This work describes the design and the experimental characterization of the CHIPIX-VFE-1 standalone channels, which represent fundamental building blocks for the development of an innovative pixel front-end chip for the HL-LHC. These channels include a charge sensitive preamplifier and a high-speed comparator with local trimming DAC.
The charge sensitive preamplifier (CSA) implements a folded cascode scheme in its forward gain stage and is responsible for most of the power consumption in the analog section (about 5 uW). The CSA features a Krummenacher feedback network able to compensate for detector leakage current up to tens of nanoamps. Noise simulations on the analog channel show an ENC close to 115 e- r.m.s.
The tests carried out on the channels are mainly focused on the CSA and on its different possible configurations. In particular, the CSA can be operated in two gain modes and with different capacitance, emulating the detector, connected to the preamplifier input. The recovery current in the Krummenacher feedback network can be set to two different values.
The signal from the CSA is fed to a high-speed threshold discriminator, featuring a current comparison architecture. The comparator, combined with a digital counter, can be exploited for amplitude measurements by means of the time-over-threshold technique.

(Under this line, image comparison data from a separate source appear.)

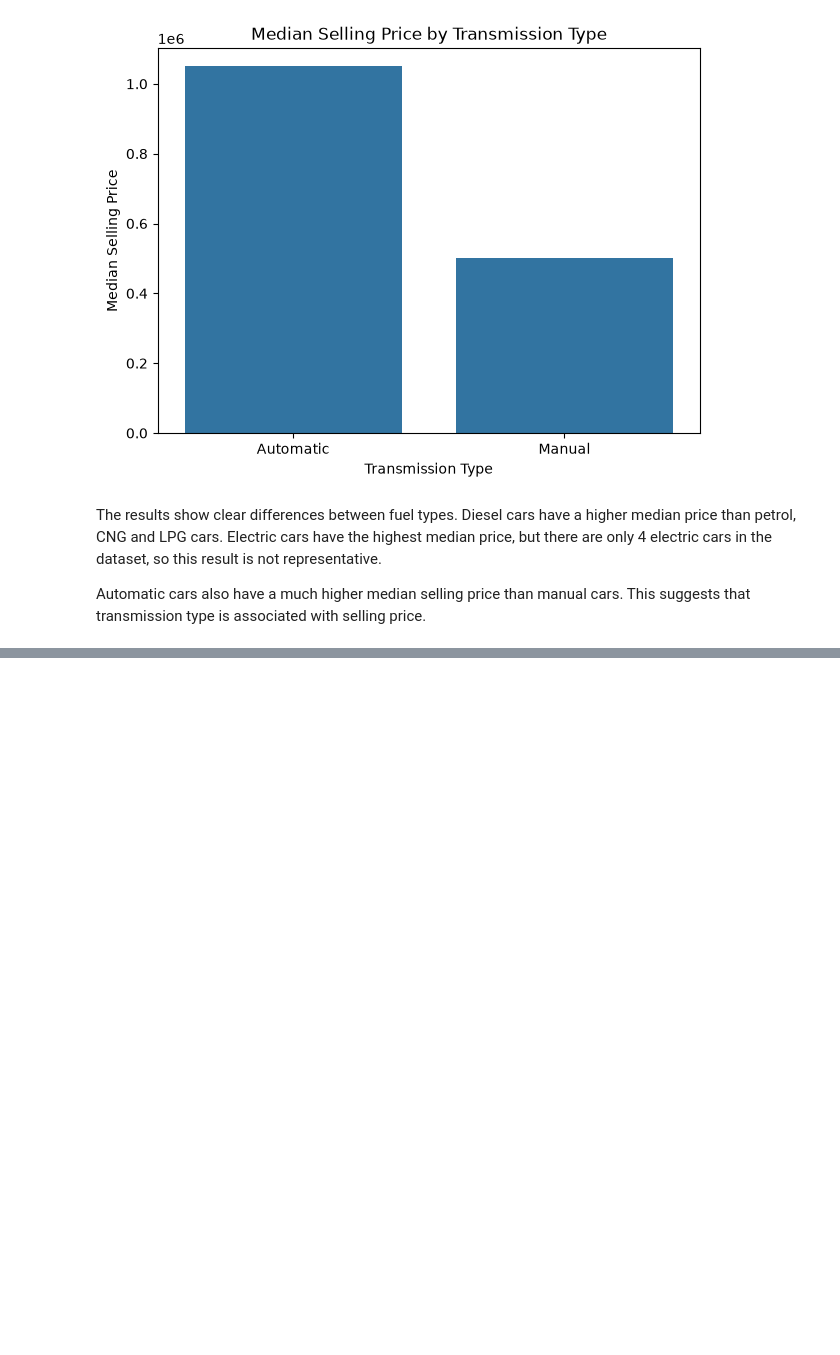
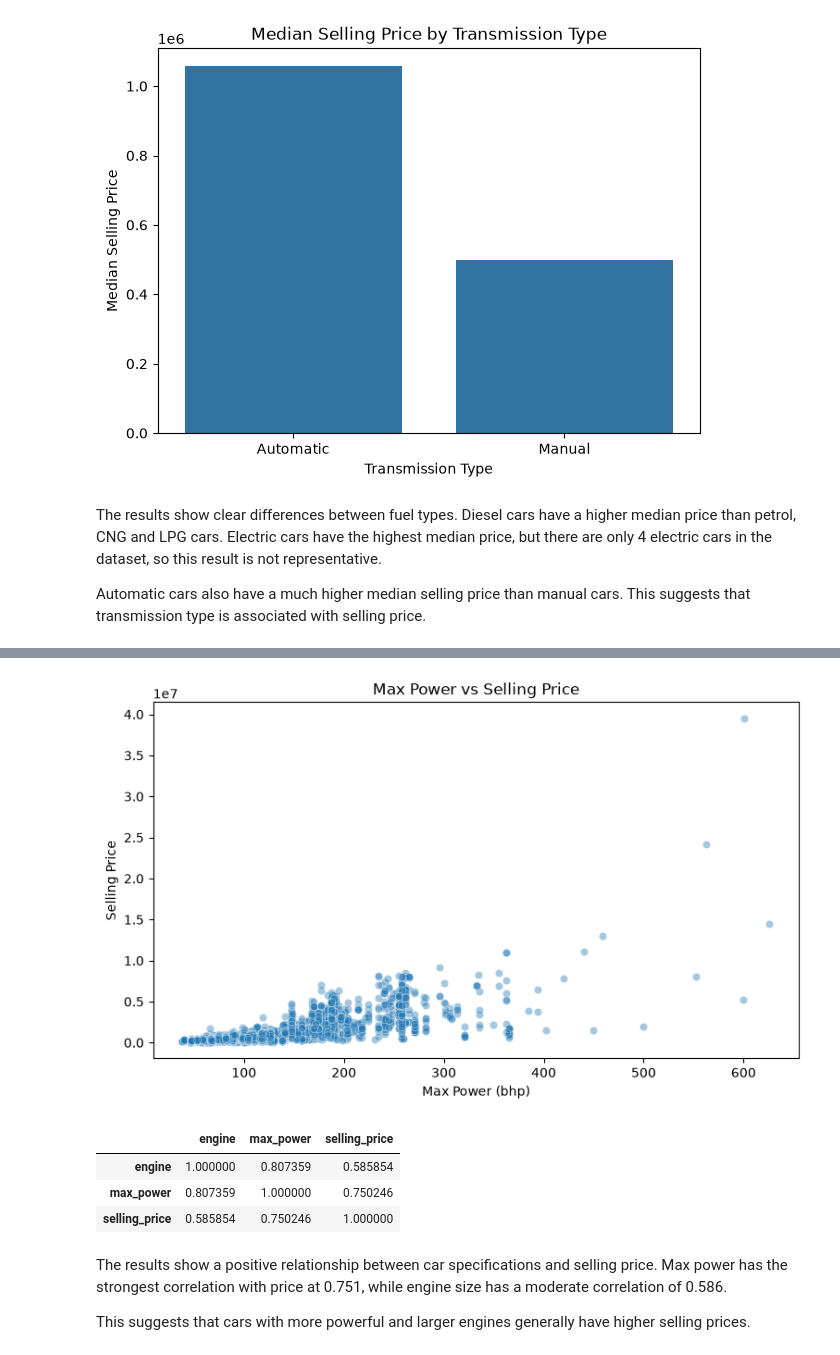
Before and after one commit to aakashbonthu/70297386-DA-120B, a Jupyter notebook: notebooks/01_exploratory_data_analysis.ipynb, the cells around one changed output, grey strips where cells are left out. Saved outputs shown, nothing was run; the diff lists cells and outputs as text; code cells hidden in the pictures; blank space fills up the shorter version.

```diff
--- a/notebooks/01_exploratory_data_analysis.ipynb
+++ b/notebooks/01_exploratory_data_analysis.ipynb
@@ -502,0 +524,31 @@ Automatic cars also have a much higher median selling price than manual cars. Th
+# %%
+plt.figure(figsize=(9, 5))
+
+sns.scatterplot(
+    data=df_clean,
+    x="max_power",
+    y="selling_price",
+    alpha=0.4
+)
+
+plt.title("Max Power vs Selling Price")
+plt.xlabel("Max Power (bhp)")
+plt.ylabel("Selling Price")
+plt.show()
+# %% [output]
+[figure, added]
+# %%
+df_clean[[
+    "engine",
+    "max_power",
+    "selling_price"
+]].corr()
+# %% [output]
+|  | engine | max_power | selling_price |
+| engine | 1.000000 | 0.807359 | 0.585854 |
+| max_power | 0.807359 | 1.000000 | 0.750246 |
+| selling_price | 0.585854 | 0.750246 | 1.000000 |
+# %% [markdown]
+The results show a positive relationship between car specifications and selling price. Max power has the strongest correlation with price at 0.751, while engine size has a moderate correlation of 0.586.
+
+This suggests that cars with more powerful and larger engines generally have higher selling prices.
```
Also changed, not shown: parts of 27 cells of this notebook, 2 other files.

A circuit for fine threshold tuning, featuring a 4-bit binary weighted DAC, has been integrated in the analog channel in order to improve the threshold dispersion performance.
The conference paper will report the full experimental characterization of the analog front-end, including results relevant to the CSA, comparator and threshold tuning system.